My wife and I just left the Twin Cities (Minneapolis and St. Paul, MN) area after spending three days there during the Thanksgiving 2010 holiday. It was a great visit. We got to see family, dine at a ski lodge for Thanksgiving and catch the movie, “Tangled” with the grandkids (we wouldn’t have seen the flick without this prompt). I even visited with someone who provided photos that I used in my “Extreme Weather” book.
But, there were also some issues surrounding our visit that simply must be addressed. And, if you ever head toward MSP or environs, please keep these in mind. You’ll need to, if you hope to survive!
The first occurred upon our arrival. We followed all of the MSP (3-letter call sign for Minneapolis Airport) airport signs to baggage claim, but never saw any signage directing us to the car rentals. It wasn’t until AFTER we left the terminal building (into frigid 33 degree air) that I caught the signage (facing in the other direction) that would lead us to the car rental area.
We boarded the elevator in the parking garage, but that lacked any indication of the floor on which the car rentals were located. Fortunately, I decided “down.” That worked!
Then, once we checked in at the car rental counter and got our keys, it was a meandering journey past Jersey barriers to find our car.
Getting out of the car rental garage was a challenge, too. There were several tight turns, followed by a gate.
Signage to the airport exit was adequate, but once we got onto the ramp for I-494, the Twin Cities by-pass, we almost missed our exit because there wasn’t a lot of advance notice. This, we discovered, is the norm in the Minneapolis area. Either you know where you are going or else.
Then it was time to “chill,” figuratively and literally. The weather turned cold and then colder, dropping to near 10 degrees on at least two mornings. The mercury didn’t rise to near freezing until we reached the airport to head back home to Naples, FL on Sunday, November 28th.
Finding a store at a shopping mall was an equally challenging activity. The ‘burbs” near Woodbury, MN (southeast of St. Paul), at least, are overpopulated with strip malls and shopping centers. It seemed as though every street was filled with nothing but these. It was almost like being in a shopping mall city, with every building a replica of every other building. We knew there were homes in the area, but they were all well hidden.
I noted that we went to the movies with the family. There was a deep discount theater (even less expensive than the deep discount theaters in Naples, FL). But with entrance/exit construction, all egress to the theaters was through one doorway. Hence, collisions, following a full-scale charge for the entrance, ensued. For a ten-screen theater location, bathrooms were woefully wanting.
Driving through shopping areas was tough, too. And I thought things were bad in Naples. People in the area were literally driven to find parking spaces, get out of the shopping center, or otherwise move somewhere else. Heaven forbid that anyone tried to back out of a parking space. Rear-ending was paramount on my mind. People raced their cars through the aisles to get where they wanted, not even cognizant of what anyone else was doing.

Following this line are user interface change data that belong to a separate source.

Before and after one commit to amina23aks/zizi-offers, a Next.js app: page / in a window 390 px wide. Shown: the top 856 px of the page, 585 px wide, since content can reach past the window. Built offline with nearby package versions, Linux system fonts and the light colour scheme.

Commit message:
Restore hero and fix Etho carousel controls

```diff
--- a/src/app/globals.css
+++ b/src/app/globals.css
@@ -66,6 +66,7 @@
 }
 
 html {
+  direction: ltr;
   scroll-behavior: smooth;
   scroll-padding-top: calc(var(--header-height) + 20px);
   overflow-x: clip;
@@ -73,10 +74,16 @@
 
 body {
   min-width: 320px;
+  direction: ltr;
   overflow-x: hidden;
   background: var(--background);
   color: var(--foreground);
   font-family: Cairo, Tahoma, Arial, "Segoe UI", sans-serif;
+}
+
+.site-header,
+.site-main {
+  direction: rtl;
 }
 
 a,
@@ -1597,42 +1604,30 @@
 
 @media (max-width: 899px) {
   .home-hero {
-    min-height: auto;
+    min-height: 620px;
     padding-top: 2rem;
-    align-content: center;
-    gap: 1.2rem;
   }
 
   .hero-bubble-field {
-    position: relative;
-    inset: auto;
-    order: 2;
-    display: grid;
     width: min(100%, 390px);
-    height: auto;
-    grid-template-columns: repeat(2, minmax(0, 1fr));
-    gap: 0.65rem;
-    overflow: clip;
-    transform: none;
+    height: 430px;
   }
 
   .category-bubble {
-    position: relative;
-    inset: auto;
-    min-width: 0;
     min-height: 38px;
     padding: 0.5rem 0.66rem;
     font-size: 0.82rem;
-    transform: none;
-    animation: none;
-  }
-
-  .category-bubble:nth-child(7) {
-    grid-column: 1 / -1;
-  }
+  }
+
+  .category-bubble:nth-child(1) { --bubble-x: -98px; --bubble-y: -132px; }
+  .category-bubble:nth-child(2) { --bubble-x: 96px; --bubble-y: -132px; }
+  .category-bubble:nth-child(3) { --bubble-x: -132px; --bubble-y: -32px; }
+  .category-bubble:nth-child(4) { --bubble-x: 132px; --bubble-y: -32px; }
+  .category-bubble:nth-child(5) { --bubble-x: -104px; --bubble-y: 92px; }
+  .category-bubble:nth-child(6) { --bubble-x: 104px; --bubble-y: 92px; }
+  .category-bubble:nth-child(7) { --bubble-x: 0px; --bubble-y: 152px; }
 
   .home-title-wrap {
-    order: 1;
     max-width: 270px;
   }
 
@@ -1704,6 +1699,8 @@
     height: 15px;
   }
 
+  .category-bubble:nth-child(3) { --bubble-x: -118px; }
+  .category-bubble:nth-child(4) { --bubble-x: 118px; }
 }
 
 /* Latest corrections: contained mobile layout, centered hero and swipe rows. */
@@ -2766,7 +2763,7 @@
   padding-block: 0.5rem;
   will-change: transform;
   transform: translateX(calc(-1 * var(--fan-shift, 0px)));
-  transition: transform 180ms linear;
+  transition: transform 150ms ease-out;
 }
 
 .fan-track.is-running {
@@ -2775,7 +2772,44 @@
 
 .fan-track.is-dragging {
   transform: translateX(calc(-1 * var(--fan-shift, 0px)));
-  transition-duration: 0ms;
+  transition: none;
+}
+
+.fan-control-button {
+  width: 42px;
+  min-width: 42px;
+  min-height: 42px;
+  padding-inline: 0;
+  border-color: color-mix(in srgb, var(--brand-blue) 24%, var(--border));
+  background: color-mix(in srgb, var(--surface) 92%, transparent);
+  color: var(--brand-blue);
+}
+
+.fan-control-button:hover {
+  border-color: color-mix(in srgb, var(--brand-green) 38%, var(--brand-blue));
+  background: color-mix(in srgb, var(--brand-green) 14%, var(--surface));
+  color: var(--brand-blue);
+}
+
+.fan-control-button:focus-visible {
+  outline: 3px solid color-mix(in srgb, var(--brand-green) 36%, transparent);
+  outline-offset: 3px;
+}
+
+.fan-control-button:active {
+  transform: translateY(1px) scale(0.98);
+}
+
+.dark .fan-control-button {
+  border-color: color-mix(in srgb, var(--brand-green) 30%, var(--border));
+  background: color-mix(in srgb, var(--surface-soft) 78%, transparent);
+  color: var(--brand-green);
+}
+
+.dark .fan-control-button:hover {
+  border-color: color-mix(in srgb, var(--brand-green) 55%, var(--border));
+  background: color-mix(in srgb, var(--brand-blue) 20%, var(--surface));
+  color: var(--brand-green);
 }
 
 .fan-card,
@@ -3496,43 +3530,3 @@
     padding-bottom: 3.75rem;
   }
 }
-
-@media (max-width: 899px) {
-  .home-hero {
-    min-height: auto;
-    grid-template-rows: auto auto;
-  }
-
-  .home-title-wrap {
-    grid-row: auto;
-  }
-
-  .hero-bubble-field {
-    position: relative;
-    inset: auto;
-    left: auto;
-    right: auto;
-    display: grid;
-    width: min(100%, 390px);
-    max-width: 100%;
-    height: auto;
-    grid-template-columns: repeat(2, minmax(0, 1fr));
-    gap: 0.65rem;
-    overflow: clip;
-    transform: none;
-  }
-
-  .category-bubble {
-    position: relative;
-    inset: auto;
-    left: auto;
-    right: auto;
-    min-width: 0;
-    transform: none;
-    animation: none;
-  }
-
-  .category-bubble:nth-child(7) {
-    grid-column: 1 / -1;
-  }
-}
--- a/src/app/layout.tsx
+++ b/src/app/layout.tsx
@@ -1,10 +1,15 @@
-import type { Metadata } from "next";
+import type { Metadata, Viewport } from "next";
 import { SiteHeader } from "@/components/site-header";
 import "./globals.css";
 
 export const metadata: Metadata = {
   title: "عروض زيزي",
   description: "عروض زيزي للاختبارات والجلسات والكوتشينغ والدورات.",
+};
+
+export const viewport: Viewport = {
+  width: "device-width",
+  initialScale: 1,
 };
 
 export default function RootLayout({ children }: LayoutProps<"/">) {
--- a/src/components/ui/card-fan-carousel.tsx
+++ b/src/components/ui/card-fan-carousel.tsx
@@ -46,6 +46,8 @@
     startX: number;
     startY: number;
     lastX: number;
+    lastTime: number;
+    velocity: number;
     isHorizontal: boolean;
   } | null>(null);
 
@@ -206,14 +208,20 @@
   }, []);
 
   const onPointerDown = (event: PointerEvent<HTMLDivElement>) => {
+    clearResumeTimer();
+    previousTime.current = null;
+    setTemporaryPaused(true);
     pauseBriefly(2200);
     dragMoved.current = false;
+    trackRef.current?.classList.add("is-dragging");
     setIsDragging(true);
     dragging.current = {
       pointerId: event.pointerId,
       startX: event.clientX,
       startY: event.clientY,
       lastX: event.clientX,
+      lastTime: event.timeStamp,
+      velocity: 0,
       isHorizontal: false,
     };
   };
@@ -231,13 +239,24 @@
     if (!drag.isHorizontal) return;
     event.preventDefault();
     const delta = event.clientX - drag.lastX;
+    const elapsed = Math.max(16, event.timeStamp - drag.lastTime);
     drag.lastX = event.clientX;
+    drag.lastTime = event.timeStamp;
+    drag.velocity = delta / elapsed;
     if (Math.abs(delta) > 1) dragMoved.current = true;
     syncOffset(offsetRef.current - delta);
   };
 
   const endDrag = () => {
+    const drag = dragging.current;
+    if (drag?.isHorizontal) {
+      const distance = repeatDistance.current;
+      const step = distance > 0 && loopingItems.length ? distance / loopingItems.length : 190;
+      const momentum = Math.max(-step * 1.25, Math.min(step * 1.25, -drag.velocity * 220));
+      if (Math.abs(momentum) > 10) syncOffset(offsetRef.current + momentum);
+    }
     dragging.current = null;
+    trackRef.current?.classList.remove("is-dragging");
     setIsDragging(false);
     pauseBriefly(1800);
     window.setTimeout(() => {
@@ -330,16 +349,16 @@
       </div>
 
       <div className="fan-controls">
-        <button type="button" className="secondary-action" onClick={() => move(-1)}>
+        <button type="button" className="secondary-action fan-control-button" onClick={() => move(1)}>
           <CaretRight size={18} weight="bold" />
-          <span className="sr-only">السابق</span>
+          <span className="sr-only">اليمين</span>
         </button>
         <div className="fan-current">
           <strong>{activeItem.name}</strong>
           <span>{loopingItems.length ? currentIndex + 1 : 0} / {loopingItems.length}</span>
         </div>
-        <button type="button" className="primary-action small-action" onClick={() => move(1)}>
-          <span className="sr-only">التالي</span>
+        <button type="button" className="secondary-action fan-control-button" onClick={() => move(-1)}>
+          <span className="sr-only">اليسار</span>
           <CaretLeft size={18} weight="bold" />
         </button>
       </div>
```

The identification of Interstate highways changed, too. I-494 became I-694 once it crossed I-94 east of St. Paul. And those exit signs that are supposed to track distance to and from state borders were lost in translation. Hence trying to estimate distances and keep travel in any semblance of organization was impossible.
The piece de resistance, however, was trying to find a gas station enroute to the airport. Since the rental car company required that we fill up within 10 miles of the airport (receipt might be required), we waited until we got closer to the airport before hunting for a gas station. None of the exit ramps signage showcased gas stations (although they did highlight eateries and hotels). So, we opted for what seemed to be a major roadway.
We had to wind our way down a secondary crossroad before finally locating a gas station. Then we opted to retrace our steps to get back to I-494. We found a way to get to I-35E instead and after winding our way through some more back roads reached that highway. I knew that I-35E would intersect I-494 and, so in minutes, we headed for the airport.
Then as we drove into the Terminal 2 area, we followed signs to the terminal, but saw none for car rental return. As we came around a left turn, we saw our first sign that directed us into the far right lanes IMMEDIATELY. Fortunately, traffic was light at 5:00 am and we could cut across three lanes of traffic to get to the rental car lanes.
Yes, we loved our visit to Minneapolis-St. Paul. But, I sure wish that Minnesotans took pity on those visiting from out of town. Some directions, with advance notifications, would be a nice welcome gift.
P.S. I am forwarding this article to the folks at MSP Airport and the Minneapolis Chamber of Commerce. I’ll provide an update, when, and if, they take action.